• _Directions for this task_:
Lines containing the word "background" are to be copied from the data below.

(Revision comparison data)

== Segment start ==

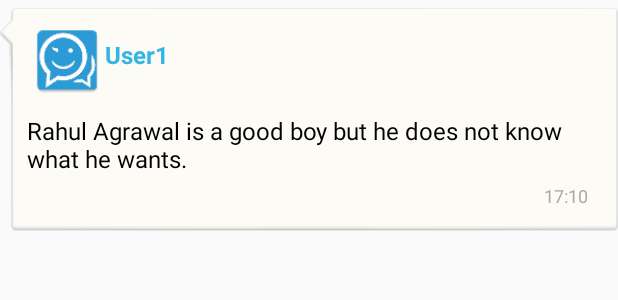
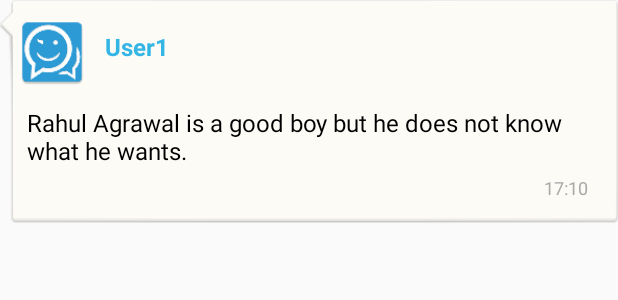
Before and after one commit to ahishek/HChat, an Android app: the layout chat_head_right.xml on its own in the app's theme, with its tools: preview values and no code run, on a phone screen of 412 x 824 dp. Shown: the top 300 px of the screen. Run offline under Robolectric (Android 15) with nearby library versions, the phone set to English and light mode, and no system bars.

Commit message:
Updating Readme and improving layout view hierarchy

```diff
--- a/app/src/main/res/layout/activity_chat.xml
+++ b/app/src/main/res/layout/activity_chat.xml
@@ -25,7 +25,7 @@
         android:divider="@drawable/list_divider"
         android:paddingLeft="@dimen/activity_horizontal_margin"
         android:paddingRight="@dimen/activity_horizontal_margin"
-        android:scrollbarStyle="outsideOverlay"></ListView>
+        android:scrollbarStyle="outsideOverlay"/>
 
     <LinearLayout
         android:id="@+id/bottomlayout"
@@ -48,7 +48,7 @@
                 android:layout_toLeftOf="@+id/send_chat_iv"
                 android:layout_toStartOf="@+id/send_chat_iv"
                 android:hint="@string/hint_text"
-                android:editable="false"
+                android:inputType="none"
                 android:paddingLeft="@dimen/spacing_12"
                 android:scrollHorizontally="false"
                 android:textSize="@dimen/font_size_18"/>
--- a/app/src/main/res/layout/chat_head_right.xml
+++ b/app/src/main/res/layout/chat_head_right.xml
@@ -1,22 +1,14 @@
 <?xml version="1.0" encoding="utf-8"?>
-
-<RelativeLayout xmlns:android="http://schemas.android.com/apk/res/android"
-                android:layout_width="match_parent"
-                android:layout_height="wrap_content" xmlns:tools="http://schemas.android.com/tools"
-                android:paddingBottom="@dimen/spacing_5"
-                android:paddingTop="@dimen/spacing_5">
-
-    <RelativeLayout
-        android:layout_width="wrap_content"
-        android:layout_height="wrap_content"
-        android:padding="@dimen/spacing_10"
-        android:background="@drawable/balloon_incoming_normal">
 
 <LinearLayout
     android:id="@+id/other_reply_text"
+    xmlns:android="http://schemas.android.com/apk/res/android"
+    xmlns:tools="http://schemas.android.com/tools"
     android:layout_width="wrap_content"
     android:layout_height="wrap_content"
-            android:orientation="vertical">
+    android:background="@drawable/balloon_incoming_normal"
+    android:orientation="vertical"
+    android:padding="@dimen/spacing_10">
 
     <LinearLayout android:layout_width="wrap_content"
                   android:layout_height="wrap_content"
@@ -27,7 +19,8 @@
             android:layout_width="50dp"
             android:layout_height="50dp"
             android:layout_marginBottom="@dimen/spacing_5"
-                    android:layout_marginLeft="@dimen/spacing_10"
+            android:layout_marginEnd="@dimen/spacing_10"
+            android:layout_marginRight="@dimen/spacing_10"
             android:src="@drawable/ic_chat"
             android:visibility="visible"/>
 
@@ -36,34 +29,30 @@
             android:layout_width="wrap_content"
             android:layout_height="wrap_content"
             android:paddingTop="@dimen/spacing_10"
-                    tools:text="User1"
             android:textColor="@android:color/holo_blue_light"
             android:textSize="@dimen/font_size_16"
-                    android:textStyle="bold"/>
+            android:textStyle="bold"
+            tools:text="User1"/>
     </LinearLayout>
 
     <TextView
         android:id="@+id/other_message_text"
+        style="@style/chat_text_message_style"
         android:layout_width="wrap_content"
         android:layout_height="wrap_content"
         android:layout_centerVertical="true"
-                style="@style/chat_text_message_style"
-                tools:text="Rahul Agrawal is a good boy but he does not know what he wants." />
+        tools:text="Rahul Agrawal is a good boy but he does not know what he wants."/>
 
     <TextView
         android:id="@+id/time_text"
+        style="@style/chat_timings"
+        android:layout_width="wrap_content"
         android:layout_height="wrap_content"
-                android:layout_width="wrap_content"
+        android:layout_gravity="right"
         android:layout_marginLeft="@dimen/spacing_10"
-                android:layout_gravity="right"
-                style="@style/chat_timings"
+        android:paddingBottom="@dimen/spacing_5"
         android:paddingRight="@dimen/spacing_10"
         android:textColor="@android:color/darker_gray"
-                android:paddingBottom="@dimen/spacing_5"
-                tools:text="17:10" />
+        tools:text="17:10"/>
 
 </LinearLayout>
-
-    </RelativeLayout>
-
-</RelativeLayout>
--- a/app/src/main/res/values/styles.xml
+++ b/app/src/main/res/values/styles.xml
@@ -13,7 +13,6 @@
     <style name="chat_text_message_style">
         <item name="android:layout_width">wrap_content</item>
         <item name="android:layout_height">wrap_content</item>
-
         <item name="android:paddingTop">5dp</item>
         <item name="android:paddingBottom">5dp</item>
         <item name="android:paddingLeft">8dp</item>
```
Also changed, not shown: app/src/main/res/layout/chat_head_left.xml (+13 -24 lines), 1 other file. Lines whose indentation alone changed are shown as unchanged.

== Segment end ==
== Segment start ==

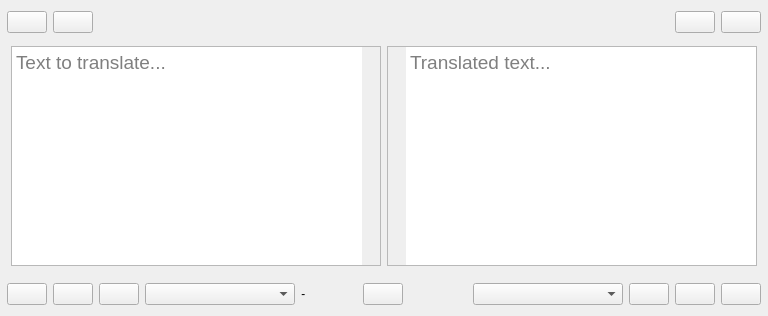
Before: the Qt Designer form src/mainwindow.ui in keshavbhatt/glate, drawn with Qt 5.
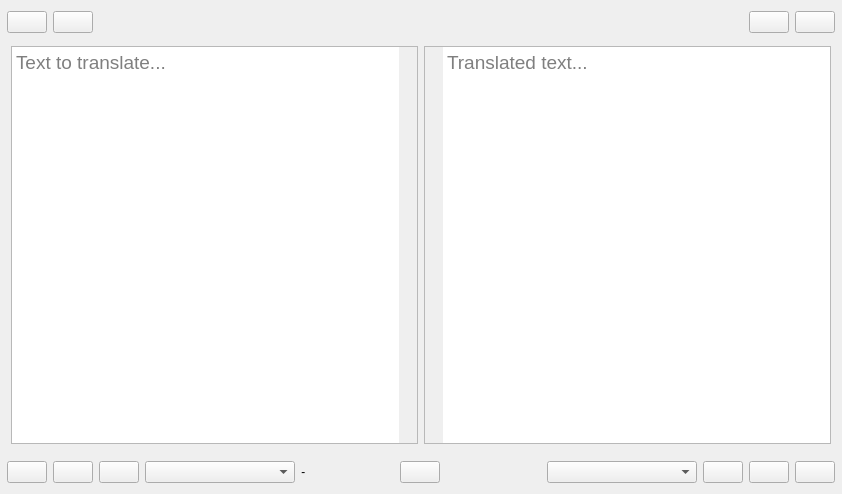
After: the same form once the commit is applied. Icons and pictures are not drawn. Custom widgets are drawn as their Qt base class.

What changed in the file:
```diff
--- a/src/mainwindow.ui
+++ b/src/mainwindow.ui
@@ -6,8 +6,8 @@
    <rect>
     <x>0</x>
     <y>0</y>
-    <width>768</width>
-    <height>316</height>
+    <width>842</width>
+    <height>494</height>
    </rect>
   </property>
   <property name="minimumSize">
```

== Segment end ==

• _Written reply_:
-        android:background="@drawable/balloon_incoming_normal">
+    android:background="@drawable/balloon_incoming_normal"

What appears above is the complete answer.